Chapter Six

Spies, Lies and Low Life    


In New York in neutral America war fever was in the air, despite the fact that the United States had no intention of joining in. Expatriates from both sides in the conflict were rallying, albeit from a distance, to their country's cause. There was a big German community in New York and the German Secret Service was trying hard to band them together to go back home and fight.

The job was taken by an attache to the German Embassy, Captain Franz von Papen, a man who was to survive both world wars and the Nuremburg trials, before dying at home in bed in 1969.  A contemporary report of the day said:  “The German Secret Service in America gathered together  German reservists who had been peaceful farmers, shopkeepers or waiters, all over the United States, were mobilized for service, and paraded through Battery Park in New York shouting "Deutschland, Deutschland uber alles !" to the strains of the Austrian hymn, while they waited for Papen's orders from a building nearby, and picked quarrels with a counter procession of Frenchmen screaming the immortal "Marseillaise."

Up in his office sat the attache, summoning, assigning, despatching his men on missions that were designed to terrorize America as the spiked helmets were terrorizing Belgium at that moment.”

In the turmoil, the German Embassy came up with a plan to speed reservists, wanting to fightn back to the fatherland. It knew that it was going to be tough to slip past Jack and the might of the Royal Navy with German passports. This is a passage from The German Secret Service in America 1914-18: “Throughout August, 1914, it was comparatively easy for Germans in America who wished to respond to the call of the Fatherland to leave American shores. A number of circumstances tended swiftly to make it more hazardous. The British were in no mind to permit an influx of reservists to Germany while they could blockade Germany.

The cordon tightened, and soon every merchant ship was stopped at sea by a British patrol and searched for German suspects. German spies here took refuge in the protection afforded by an American passport. False pass- ports were issued by the State Department in considerable quantities during the early weeks of war issued unwittingly, of course, for the false Passports applicant in most cases underwent no more than the customary peacetime examination.

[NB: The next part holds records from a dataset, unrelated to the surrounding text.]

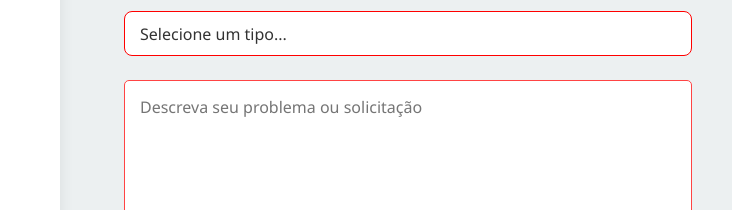
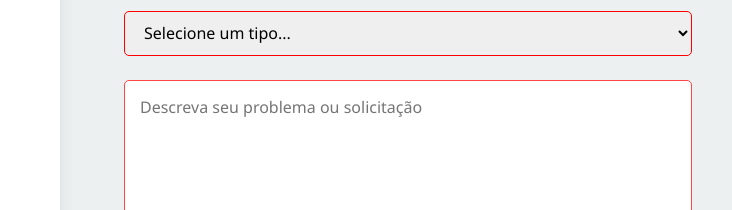
Before and after one commit to chrystiansales/suporte-tecnico, a plain HTML site: page index.html in a window 1280 px wide. Shown: the part 2738-2948 px from the top of the page, 548-1280 px from the left. Drawn offline with nearby package versions, Linux system fonts and the light colour scheme.

Commit message:
Fix stylesheet link in index.html to use main.css for correct styling

```diff
--- a/index.html
+++ b/index.html
@@ -8,7 +8,7 @@
     <meta name="keyword" content="suporte, e-Cidade, tecnologia, atendimento ao usuário">
     <meta name="author" content="Chrystian P. Sales">
     <link rel="stylesheet" href="css-externo/all.min.css">
-    <link rel="stylesheet" href="css-interno/styles.css">
+    <link rel="stylesheet" href="css-interno/main.css">
     <script src="https://cdn.jsdelivr.net/npm/@emailjs/browser@3/dist/email.min.js"></script>
     <script src="js/scripts.js" defer></script>
     <script src="js/email.js" defer></script>
```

Each additional precaution taken by the Government placed a new obstacle in the way of unlimited supply of passports. The Goltz method was easy enough, but it soon became impossible to employ it. The necessity for sending news, The German Secret Service in America through to Berlin by courier was increasingly urgent and it devolved upon Captain von Papen to systematize the supply of passports.

The military attache in November selected Lieutenant Hans Adam von Wedell, who had already made a trip as courier to Berlin for his friend, Count von Bernstorff. Von Wedell was married to a German baroness. He had been a newspaper reporter in New York, and later a lawyer. He opened an office in Bridge Street, New York, and began to send out emissaries to sailors on interned German liners, and to their friends in Hoboken, directing them to apply for passports. He sent others to the haunts of tramps on the lower East Side, to the Mills Hotel, and other gathering places of the down-and-outs, offering ten, fifteen or twenty dollars to men who would apply for and deliver passports. And he bought them!

Von Wedell was to spend many months living it up in New York and gathering false passports. Little did he know he was to share the same fate as a 16-year-old Worcestershire boy who was risking his life on the rough, freezing seas on the other side of the world.


written by Chris Bishop